*** Block opens ***

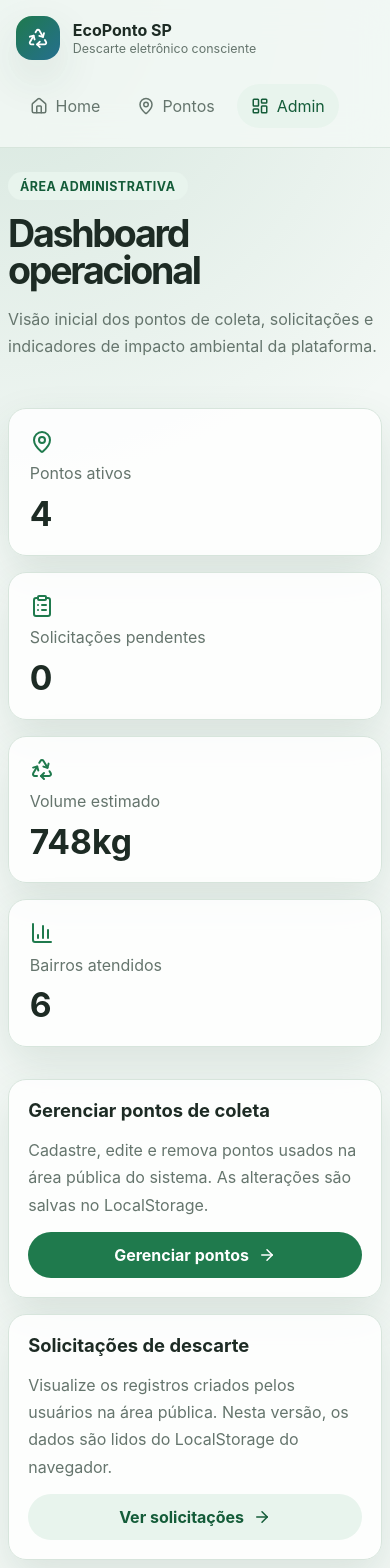
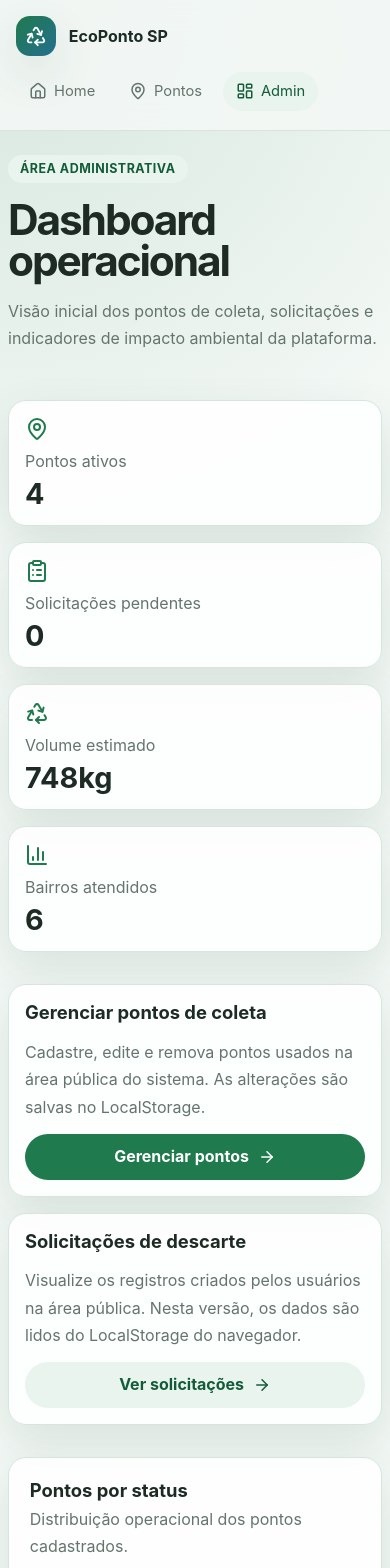
Before and after one commit to FelipeHolandaNovelino/ecoponto-sp, a React (Vite) app: page /admin in a window 390 px wide. Shown: the top 1568 px of the page. Built offline with nearby package versions, Linux system fonts and the light colour scheme.

Commit message:
style: refina responsividade global

```diff
--- a/src/styles/global.css
+++ b/src/styles/global.css
@@ -12,12 +12,17 @@
   --color-warning-bg: #fff4d8;
   --color-success-bg: #ddf8e8;
   --color-danger: #a63f3f;
+
   --shadow-soft: 0 18px 45px rgba(30, 83, 57, 0.12);
+
   --radius-lg: 28px;
   --radius-md: 18px;
   --radius-sm: 12px;
+
   --max-width: 1180px;
 }
+
+/* Reset mínimo para manter espaçamentos previsíveis entre navegadores. */
 
 * {
   box-sizing: border-box;
@@ -57,7 +62,15 @@ button {
   cursor: pointer;
 }
 
-/* Estrutura principal da aplicação */
+img,
+svg {
+  max-width: 100%;
+}
+
+/*
+  Estrutura principal.
+  A aplicação usa um shell simples com header fixo no topo e conteúdo centralizado.
+*/
 
 .app-shell {
   min-height: 100vh;
@@ -72,7 +85,7 @@ button {
   justify-content: space-between;
   gap: 1.5rem;
   padding: 1rem max(1rem, calc((100vw - var(--max-width)) / 2));
-  background: rgba(243, 248, 245, 0.86);
+  background: rgba(243, 248, 245, 0.9);
   border-bottom: 1px solid var(--color-border);
   backdrop-filter: blur(18px);
 }
@@ -80,11 +93,13 @@ button {
 .brand {
   display: inline-flex;
   align-items: center;
+  min-width: 0;
   gap: 0.8rem;
 }
 
 .brand-icon {
   display: grid;
+  flex: 0 0 auto;
   width: 44px;
   height: 44px;
   place-items: center;
@@ -118,6 +133,7 @@ button {
 .nav-link {
   display: inline-flex;
   align-items: center;
+  justify-content: center;
   gap: 0.45rem;
   padding: 0.75rem 0.9rem;
   color: var(--color-muted);
@@ -139,7 +155,10 @@ button {
   padding: 3rem 0;
 }
 
-/* Tipografia e padrões visuais */
+/*
+  Tipografia base.
+  O clamp evita títulos gigantes em telas pequenas e mantém impacto visual no desktop.
+*/
 
 .page-section {
   display: grid;
@@ -173,7 +192,7 @@ p {
 h1 {
   max-width: 760px;
   margin-bottom: 1rem;
-  font-size: clamp(2.2rem, 6vw, 4.8rem);
+  font-size: clamp(2.25rem, 5.5vw, 4.6rem);
   line-height: 0.98;
   letter-spacing: -0.06em;
 }
@@ -188,7 +207,10 @@ p {
   line-height: 1.7;
 }
 
-/* Home */
+/*
+  Home.
+  O hero usa duas colunas no desktop e cai para uma coluna em telas menores.
+*/
 
 .hero-grid {
   display: grid;
@@ -206,7 +228,7 @@ p {
 .admin-panel-placeholder,
 .form-card,
 .request-summary {
-  background: rgba(255, 255, 255, 0.86);
+  background: rgba(255, 255, 255, 0.88);
   border: 1px solid var(--color-border);
   box-shadow: var(--shadow-soft);
 }
@@ -239,6 +261,10 @@ p {
   padding: 0.8rem 1.1rem;
   border-radius: 999px;
   font-weight: 700;
+  line-height: 1.2;
+  transition:
+    background-color 0.2s ease,
+    transform 0.2s ease;
 }
 
 .primary-button {
@@ -248,6 +274,7 @@ p {
 
 .primary-button:hover {
   background: var(--color-primary-dark);
+  transform: translateY(-1px);
 }
 
 .secondary-button {
@@ -257,6 +284,7 @@ p {
 
 .secondary-button:hover {
   background: #d9ede2;
+  transform: translateY(-1px);
 }
 
 .hero-card {
@@ -326,7 +354,10 @@ p {
   color: var(--color-primary);
 }
 
-/* Pontos de coleta */
+/*
+  Filtros e listagens.
+  A toolbar suporta quatro campos no desktop e se reorganiza no tablet/celular.
+*/
 
 .toolbar {
   display: grid;
@@ -351,18 +382,21 @@ p {
 }
 
 .search-field svg {
+  flex-shrink: 0;
   color: var(--color-muted);
-  flex-shrink: 0;
 }
 
 .search-field input {
   width: 100%;
+  min-width: 0;
   border: 0;
   outline: 0;
   background: transparent;
 }
 
 .toolbar select {
+  width: 100%;
+  min-width: 0;
   padding: 0 1rem;
 }
 
@@ -370,6 +404,7 @@ p {
   display: grid;
   grid-template-columns: minmax(280px, 0.85fr) minmax(0, 1.15fr);
   gap: 1rem;
+  align-items: start;
 }
 
 .map-preview {
@@ -395,10 +430,12 @@ p {
 .cards-column {
   display: grid;
   gap: 1rem;
+  min-width: 0;
 }
 
 .collection-card {
   display: grid;
+  min-width: 0;
   gap: 0.8rem;
   padding: 1.2rem;
   border-radius: var(--radius-md);
@@ -411,8 +448,10 @@ p {
 .collection-card p {
   display: flex;
   align-items: flex-start;
+  min-width: 0;
   gap: 0.45rem;
   margin-bottom: 0;
+  overflow-wrap: anywhere;
 }
 
 .collection-card p svg {
@@ -448,6 +487,7 @@ p {
 .stat-card {
   display: grid;
   gap: 0.6rem;
+  min-width: 0;
 }
 
 .stat-card span {
@@ -455,10 +495,14 @@ p {
 }
 
 .stat-card strong {
-  font-size: 2.1rem;
+  font-size: clamp(1.8rem, 4vw, 2.1rem);
+  line-height: 1;
 }
 
-/* Formulários */
+/*
+  Formulários.
+  Inputs e selects ocupam 100% da coluna para evitar quebra lateral no mobile.
+*/
 
 .form-card,
 .request-summary {
@@ -477,6 +521,7 @@ p {
 
 .form-header svg,
 .request-summary > svg {
+  flex-shrink: 0;
   color: var(--color-primary);
 }
 
@@ -488,6 +533,7 @@ p {
 .form-field {
   display: grid;
   gap: 0.4rem;
+  min-width: 0;
 }
 
 .form-field span {
@@ -500,6 +546,7 @@ p {
 .form-field select,
 .form-field textarea {
   width: 100%;
+  min-width: 0;
   padding: 0.85rem 1rem;
   color: var(--color-text);
   background: #ffffff;
@@ -549,11 +596,14 @@ p {
   border-radius: var(--radius-sm);
 }
 
-/* Responsividade */
+/*
+  Responsividade intermediária.
+  O tablet recebe grids mais simples sem transformar tudo em coluna imediatamente.
+*/
 
-@media (max-width: 980px) {
+@media (max-width: 1080px) {
   .toolbar {
-    grid-template-columns: 1fr 1fr;
+    grid-template-columns: repeat(2, minmax(0, 1fr));
   }
 
   .stats-grid {
@@ -561,7 +611,7 @@ p {
   }
 }
 
-@media (max-width: 880px) {
+@media (max-width: 920px) {
   .app-header {
     align-items: flex-start;
     flex-direction: column;
@@ -578,26 +628,34 @@ p {
     grid-template-columns: 1fr;
   }
 
-  .feature-grid,
-  .stats-grid {
+  .feature-grid {
     grid-template-columns: 1fr;
   }
 
   .nav-link {
+    flex: 0 0 auto;
     white-space: nowrap;
+  }
+
+  .map-preview {
+    min-height: 280px;
   }
 }
 
+/*
+  Responsividade mobile.
+  Os botões passam a ocupar a largura total para melhorar toque e leitura.
+*/
+
 @media (max-width: 640px) {
-  .toolbar {
-    grid-template-columns: 1fr;
-  }
-}
-
-@media (max-width: 560px) {
   .app-main {
     width: min(100% - 1rem, var(--max-width));
     padding: 1.5rem 0;
+  }
+
+  .toolbar,
+  .stats-grid {
+    grid-template-columns: 1fr;
   }
 
   .hero-content,
@@ -606,6 +664,16 @@ p {
   .form-card,
   .request-summary {
     border-radius: 22px;
+  }
+
+  .hero-content,
+  .hero-card,
+  .form-card,
+  .request-summary,
+  .collection-card,
+  .feature-card,
+  .stat-card {
+    padding: 1rem;
   }
 
   .hero-actions {
@@ -618,6 +686,36 @@ p {
   }
 
   h1 {
-    font-size: 2.35rem;
+    font-size: clamp(2.15rem, 13vw, 2.65rem);
+    letter-spacing: -0.05em;
+  }
+
+  .brand small {
+    display: none;
   }
 }
+
+@media (max-width: 420px) {
+  .app-header {
+    gap: 1rem;
+  }
+
+  .brand-icon {
+    width: 40px;
+    height: 40px;
+    border-radius: 14px;
+  }
+
+  .nav-link {
+    padding: 0.65rem 0.8rem;
+    font-size: 0.92rem;
+  }
+
+  .search-field,
+  .toolbar select,
+  .form-field input,
+  .form-field select,
+  .form-field textarea {
+    font-size: 0.95rem;
+  }
+}
```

*** Block closes ***

▶ _Work task_
Beginning with the first entry above, reproduce every line verbatim until the line with "style: refina responsividade global", which is included too; omit pictures.

▶ _Worked solution_
Before and after one commit to FelipeHolandaNovelino/ecoponto-sp, a React (Vite) app: page /admin in a window 390 px wide. Shown: the top 1568 px of the page. Built offline with nearby package versions, Linux system fonts and the light colour scheme.

Commit message:
style: refina responsividade global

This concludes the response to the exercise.